[Start of section]
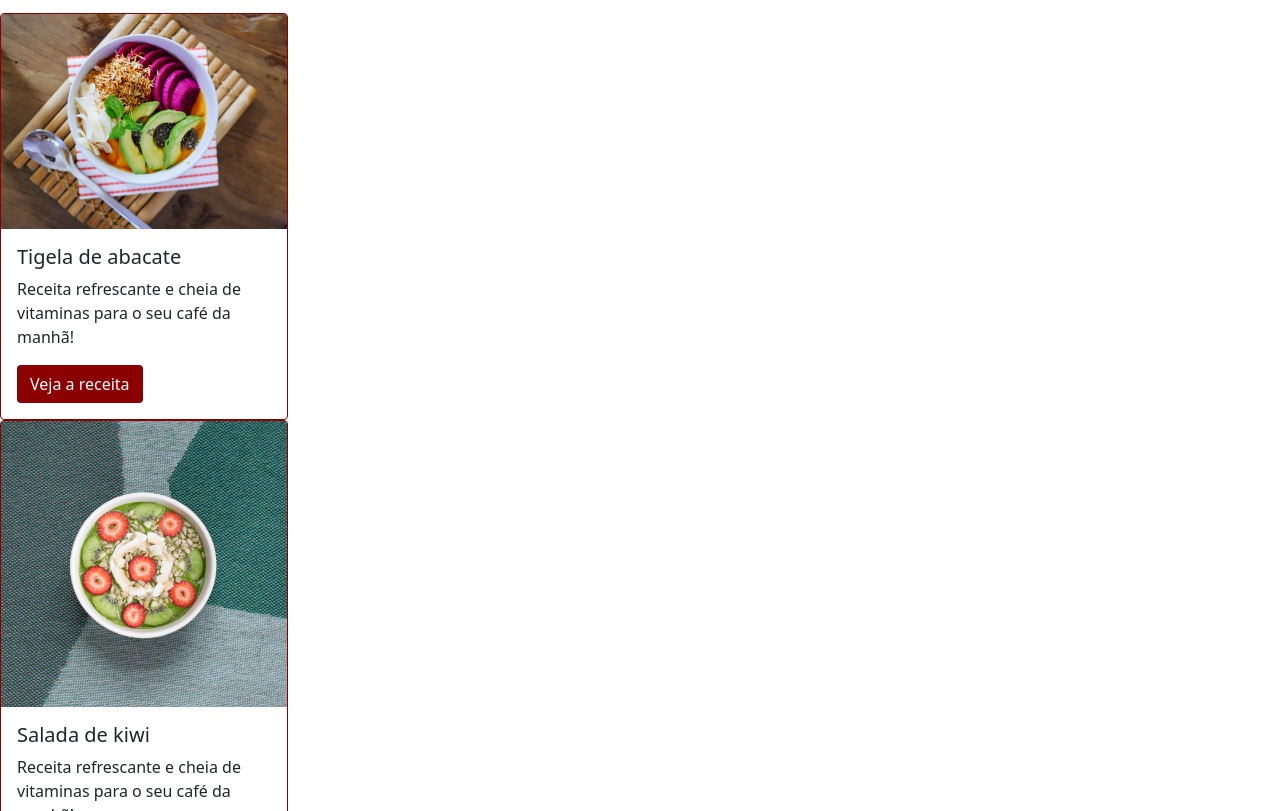
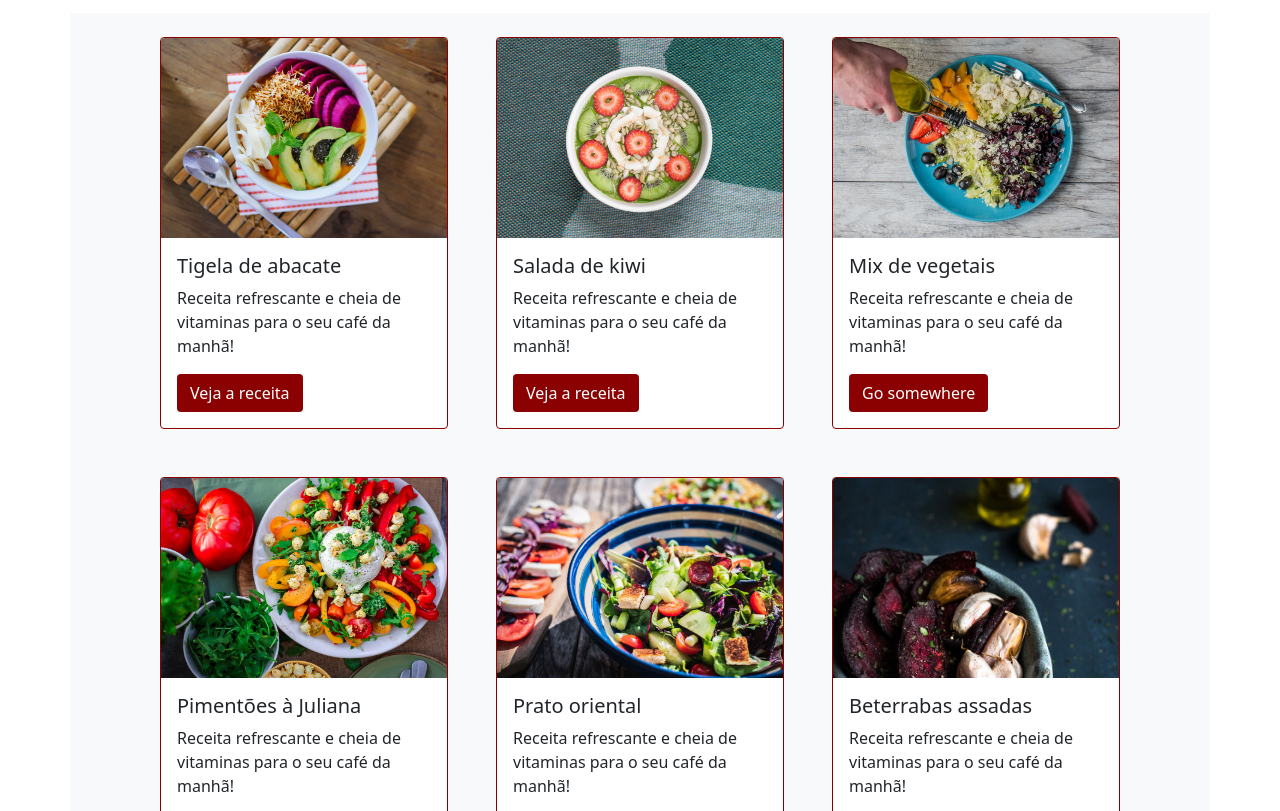
Before and after one commit to Danielleelara/P-gina-Bootstrap, a plain HTML site: page index.html in a window 1280 px wide. Shown: the part 579-1390 px from the top of the page. Drawn offline with nearby package versions, Linux system fonts and the light colour scheme.

Commit message:
feat: inclusao de cards

```diff
--- a/index.html
+++ b/index.html
@@ -41,7 +41,7 @@
 
   <main>
 
-    <div class="bd-example">
+    <section class="carrossel">
       <div id="carouselExampleCaptions" class="carousel slide" data-interval="3000" data-ride="carousel">
         <ol class="carousel-indicators">
           <li data-target="#carouselExampleCaptions" data-slide-to="0" class="active"></li>
@@ -69,69 +69,75 @@
         </a>
         <a class="carousel-control-next" href="#carouselExampleCaptions" role="button" data-slide="next">
           <span class="carousel-control-next-icon" aria-hidden="true"></span>
-          <span class="sr-only"></span>
+          <span class="sr-only">Next</span>
         </a>
       </div>
-    </div>
+    </section>
 
-    <title>fruto & fruta</title>
+    <section id="titulo">
 
       <h1 class="text-center fonte-titulo texto-cor-especial pt-5">Receitas para economizar e ganhar saúde</h1>
       <p class="text-center text-secondary pb-5">Nossas receitas ajudam você a aproveitar melhor os alimentos, economizar, ganhar tempo e praticidade</p>
 
-    <div class="card borda-cor-especial" style="width: 18rem;">
-      <img src="src/img/receita-abacate.jpg" class="card-img-top" alt="...">
+    </section>
+
+    <section class="container bg-light" id="receitas">
+      <div class="row justify-content-center">
+        <article class="card borda-cor-especial card-largura m-4 p-0 col-12 col-md-4">
+          <img src="src/img/receita-abacate.jpg" class="card-img-top card-posicao-imagem" alt="...">
             <div class="card-body">
               <h5 class="card-title">Tigela de abacate</h5>
               <p class="card-text">Receita refrescante e cheia de vitaminas para o seu café da manhã!</p>
               <a href="#" class="btn botão-cor-especial">Veja a receita</a>
             </div>
-    </div>
+        </article>
 
-    <div class="card borda-cor-especial" style="width: 18rem;">
-      <img src="src/img/receita-kiwi.jpg" class="card-img-top" alt="...">
+        <article class="card borda-cor-especial card-largura m-4 p-0 col-12 col-md-4">
+          <img src="src/img/receita-kiwi.jpg" class="card-img-top card-posicao-imagem" alt="...">
             <div class="card-body">
               <h5 class="card-title">Salada de kiwi</h5>
               <p class="card-text">Receita refrescante e cheia de vitaminas para o seu café da manhã!</p>
               <a href="#" class="btn botão-cor-especial">Veja a receita</a>
             </div>
-    </div>
+        </article>
 
-    <div class="card borda-cor-especial" style="width: 18rem;">
-      <img src="src/img/receita-mix.jpg" class="card-img-top" alt="...">
+        <article class="card borda-cor-especial card-largura m-4 p-0 col-12 col-md-4">
+          <img src="src/img/receita-mix.jpg" class="card-img-top card-posicao-imagem" alt="...">
             <div class="card-body">
               <h5 class="card-title">Mix de vegetais</h5>
               <p class="card-text">Receita refrescante e cheia de vitaminas para o seu café da manhã!</p>
               <a href="#" class="btn  botão-cor-especial">Go somewhere</a>
             </div>
-    </div>
+        </article>
 
-    <div class="card borda-cor-especial" style="width: 18rem;">
-      <img src="src/img/receita-pimentoes.jpg" class="card-img-top" alt="...">
+        <article class="card borda-cor-especial card-largura m-4 p-0 col-12 col-md-4">
+          <img src="src/img/receita-pimentoes.jpg" class="card-img-top card-posicao-imagem" alt="...">
             <div class="card-body">
               <h5 class="card-title">Pimentões à Juliana</h5>
               <p class="card-text">Receita refrescante e cheia de vitaminas para o seu café da manhã!</p>
               <a href="#" class="btn botão-cor-especial">Veja a receita</a>
             </div>
-    </div>
+        </article>
 
-    <div class="card borda-cor-especial" style="width: 18rem;">
-      <img src="src/img/receita-oriental.jpg" class="card-img-top" alt="...">
+        <article class="card borda-cor-especial card-largura m-4 p-0 col-12 col-md-4">
+          <img src="src/img/receita-oriental.jpg" class="card-img-top card-posicao-imagem" alt="...">
             <div class="card-body">
               <h5 class="card-title">Prato oriental</h5>
               <p class="card-text">Receita refrescante e cheia de vitaminas para o seu café da manhã!</p>
               <a href="#" class="btn botão-cor-especial">Veja a receita</a>
             </div>
-    </div>
+        </article>
 
-    <div class="card borda-cor-especial" style="width: 18rem;">
-      <img src="src/img/receita-beterrabas.jpg"  class="card-img-top" alt="...">
+        <article class="card borda-cor-especial card-largura m-4 p-0 col-12 col-md-4">
+          <img src="src/img/receita-beterrabas.jpg"  class="card-img-top card-posicao-imagem" alt="...">
             <div class="card-body">
               <h5 class="card-title">Beterrabas assadas</h5>
               <p class="card-text">Receita refrescante e cheia de vitaminas para o seu café da manhã!</p>
               <a href="#" class="btn botão-cor-especial">Veja a receita</a>
             </div>
+        </article>
       </div>
+    </section>
   </main>
 
 
--- a/src/style.css
+++ b/src/style.css
@@ -1,20 +1,27 @@
+.card-largura{
+    max-width: 18rem;
+}
+
 .imagem-carrossel-um {
     object-fit: cover;
     object-position: 0 80%;
     height: 400PX;
+}
 
-}
 .imagem-carrossel-dois {
     object-fit: cover;
     height: 400PX;
 }
+
 .fonte-titulo {
     font-family: "Pacifico", cursive;
 
 }
+
 .texto-cor-especial {
     color: darkred;
 }
+
 .botão-cor-especial {
     background-color: darkred;
     color: white;
@@ -23,3 +30,8 @@
 .borda-cor-especial{
     border-color: darkred;
 }
+
+.card-posicao-imagem {
+    object-fit: cover;
+    height: 200px;
+}
```
Lines whose indentation alone changed are shown as unchanged.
[End of section]
Your goal » Give the number of lines containing "title" in the entries, and no other text.

Response » 7